:: What needs to be done ::
Your reply should contain the whole listing below, repeated exactly, and no images.

========================

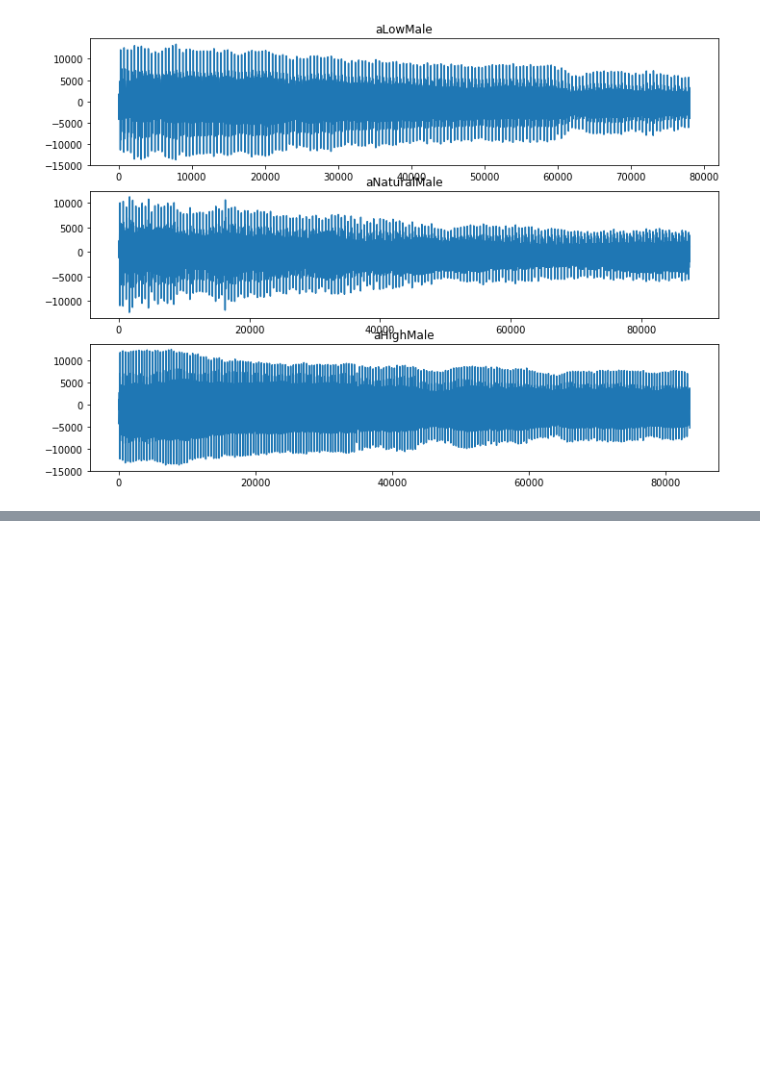
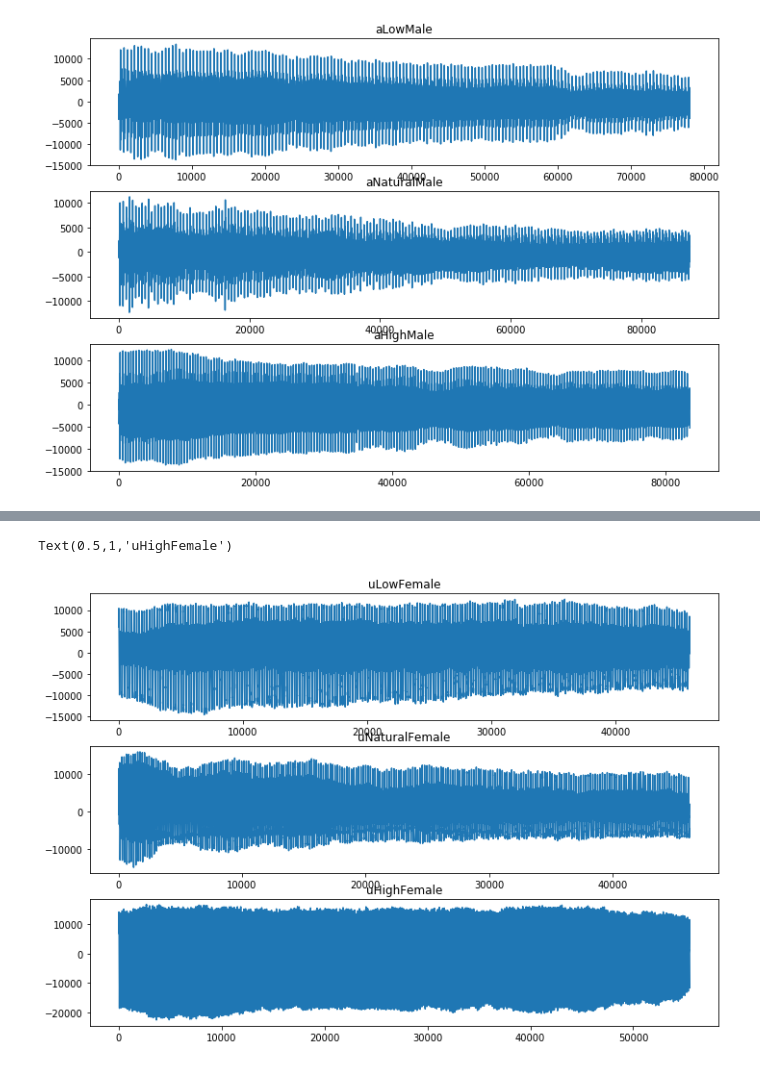
Before and after one commit to tynski/VoicePathology, a Jupyter notebook: vowelsAnalysis.ipynb, the cells around one changed output, grey strips where cells are left out. Cells and saved outputs as stored; diff of their text form; code cells hidden in the pictures; blank space fills up the shorter version.

```diff
--- a/vowelsAnalysis.ipynb
+++ b/vowelsAnalysis.ipynb
@@ -37,0 +54,15 @@ array([<matplotlib.axes._subplots.AxesSubplot object at 0x...>,
+# %%
+uLowFemale = wavfile.read('/home/barti/Documents/voicePathology/voiceDataset/3-u_l.wav')[1]
+uNaturalFemale = wavfile.read('/home/barti/Documents/voicePathology/voiceDataset/3-u_n.wav')[1]
+uHighFemale = wavfile.read('/home/barti/Documents/voicePathology/voiceDataset/3-u_h.wav')[1]
+uLowMale = wavfile.read('/home/barti/Documents/voicePathology/voiceDataset/4-u_l.wav')[1]
+uNaturalMale = wavfile.read('/home/barti/Documents/voicePathology/voiceDataset/4-u_n.wav')[1]
+uHighMale = wavfile.read('/home/barti/Documents/voicePathology/voiceDataset/4-u_h.wav')[1]
+# %%
+fig, ax = plt.subplots(nrows=3,ncols=1,figsize=(11.7, 8.27))
+sns.lineplot(ax=ax[0],data=uLowFemale).set_title('uLowFemale')
+sns.lineplot(ax=ax[1],data=uNaturalFemale).set_title('uNaturalFemale')
+sns.lineplot(ax=ax[2],data=uHighFemale).set_title('uHighFemale')
+# %% [output]
+Text(0.5,1,'uHighFemale')
+[figure, added]
```
Also changed, not shown: parts of 5 cells of this notebook.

========================

:: Result below ::
Before and after one commit to tynski/VoicePathology, a Jupyter notebook: vowelsAnalysis.ipynb, the cells around one changed output, grey strips where cells are left out. Cells and saved outputs as stored; diff of their text form; code cells hidden in the pictures; blank space fills up the shorter version.

```diff
--- a/vowelsAnalysis.ipynb
+++ b/vowelsAnalysis.ipynb
@@ -37,0 +54,15 @@ array([<matplotlib.axes._subplots.AxesSubplot object at 0x...>,
+# %%
+uLowFemale = wavfile.read('/home/barti/Documents/voicePathology/voiceDataset/3-u_l.wav')[1]
+uNaturalFemale = wavfile.read('/home/barti/Documents/voicePathology/voiceDataset/3-u_n.wav')[1]
+uHighFemale = wavfile.read('/home/barti/Documents/voicePathology/voiceDataset/3-u_h.wav')[1]
+uLowMale = wavfile.read('/home/barti/Documents/voicePathology/voiceDataset/4-u_l.wav')[1]
+uNaturalMale = wavfile.read('/home/barti/Documents/voicePathology/voiceDataset/4-u_n.wav')[1]
+uHighMale = wavfile.read('/home/barti/Documents/voicePathology/voiceDataset/4-u_h.wav')[1]
+# %%
+fig, ax = plt.subplots(nrows=3,ncols=1,figsize=(11.7, 8.27))
+sns.lineplot(ax=ax[0],data=uLowFemale).set_title('uLowFemale')
+sns.lineplot(ax=ax[1],data=uNaturalFemale).set_title('uNaturalFemale')
+sns.lineplot(ax=ax[2],data=uHighFemale).set_title('uHighFemale')
+# %% [output]
+Text(0.5,1,'uHighFemale')
+[figure, added]
```
Also changed, not shown: parts of 5 cells of this notebook.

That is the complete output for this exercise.